::: Data records :::
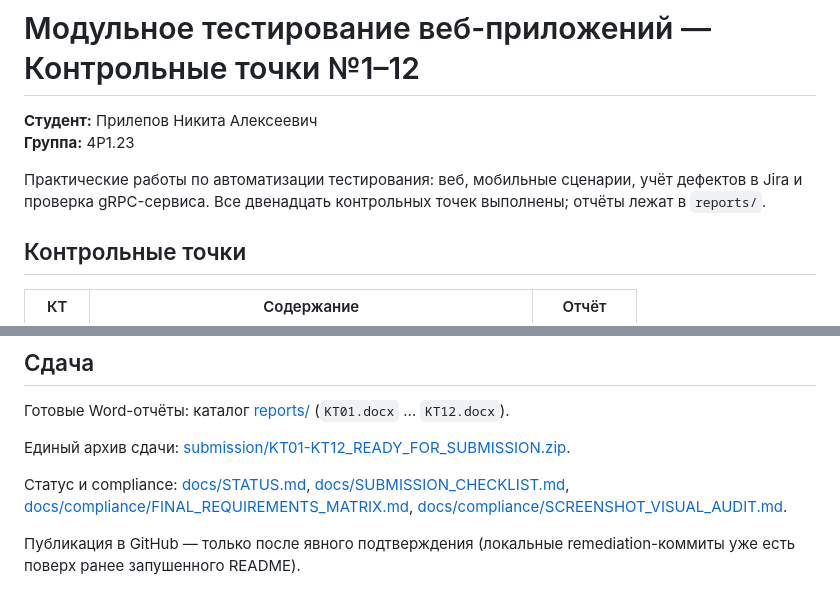
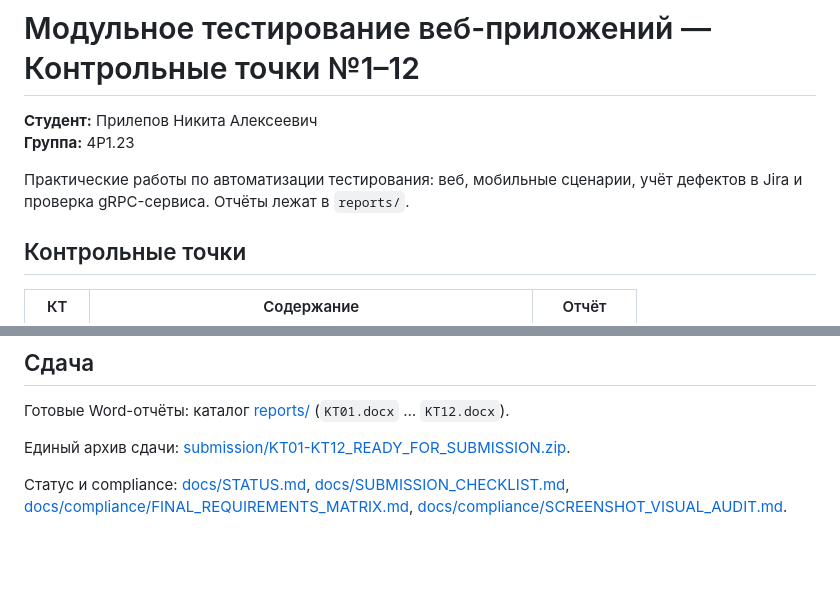
Before and after one commit to JEESUScrised/college-testing, a Markdown page: README.md, 2 parts joined by grey strips. Drawn GitHub-style; blank space fills up the shorter version.

Commit message:
Simplify README by removing unnecessary details
Removed redundant information about completed reports and publication confirmation.

```diff
--- a/README.md
+++ b/README.md
@@ -3,7 +3,7 @@
 **Студент:** Прилепов Никита Алексеевич
 **Группа:** 4P1.23
 
-Практические работы по автоматизации тестирования: веб, мобильные сценарии, учёт дефектов в Jira и проверка gRPC-сервиса. Все двенадцать контрольных точек выполнены; отчёты лежат в `reports/`.
+Практические работы по автоматизации тестирования: веб, мобильные сценарии, учёт дефектов в Jira и проверка gRPC-сервиса. Отчёты лежат в `reports/`.
 
 ## Контрольные точки
 
@@ -54,5 +54,3 @@ Python, pytest, Selenium 4, Appium, Android Emulator, Selenium Grid, Robot Frame
 Единый архив сдачи: [submission/KT01-KT12_READY_FOR_SUBMISSION.zip](submission/KT01-KT12_READY_FOR_SUBMISSION.zip).
 
 Статус и compliance: [docs/STATUS.md](docs/STATUS.md), [docs/SUBMISSION_CHECKLIST.md](docs/SUBMISSION_CHECKLIST.md), [docs/compliance/FINAL_REQUIREMENTS_MATRIX.md](docs/compliance/FINAL_REQUIREMENTS_MATRIX.md), [docs/compliance/SCREENSHOT_VISUAL_AUDIT.md](docs/compliance/SCREENSHOT_VISUAL_AUDIT.md).
-
-Публикация в GitHub — только после явного подтверждения (локальные remediation-коммиты уже есть поверх ранее запушенного README).
```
:::
**Aim of the task:** In the copy, include every record exactly and no pictures.

**Exercise output:**
Before and after one commit to JEESUScrised/college-testing, a Markdown page: README.md, 2 parts joined by grey strips. Drawn GitHub-style; blank space fills up the shorter version.

Commit message:
Simplify README by removing unnecessary details
Removed redundant information about completed reports and publication confirmation.

```diff
--- a/README.md
+++ b/README.md
@@ -3,7 +3,7 @@
 **Студент:** Прилепов Никита Алексеевич
 **Группа:** 4P1.23
 
-Практические работы по автоматизации тестирования: веб, мобильные сценарии, учёт дефектов в Jira и проверка gRPC-сервиса. Все двенадцать контрольных точек выполнены; отчёты лежат в `reports/`.
+Практические работы по автоматизации тестирования: веб, мобильные сценарии, учёт дефектов в Jira и проверка gRPC-сервиса. Отчёты лежат в `reports/`.
 
 ## Контрольные точки
 
@@ -54,5 +54,3 @@ Python, pytest, Selenium 4, Appium, Android Emulator, Selenium Grid, Robot Frame
 Единый архив сдачи: [submission/KT01-KT12_READY_FOR_SUBMISSION.zip](submission/KT01-KT12_READY_FOR_SUBMISSION.zip).
 
 Статус и compliance: [docs/STATUS.md](docs/STATUS.md), [docs/SUBMISSION_CHECKLIST.md](docs/SUBMISSION_CHECKLIST.md), [docs/compliance/FINAL_REQUIREMENTS_MATRIX.md](docs/compliance/FINAL_REQUIREMENTS_MATRIX.md), [docs/compliance/SCREENSHOT_VISUAL_AUDIT.md](docs/compliance/SCREENSHOT_VISUAL_AUDIT.md).
-
-Публикация в GitHub — только после явного подтверждения (локальные remediation-коммиты уже есть поверх ранее запушенного README).
```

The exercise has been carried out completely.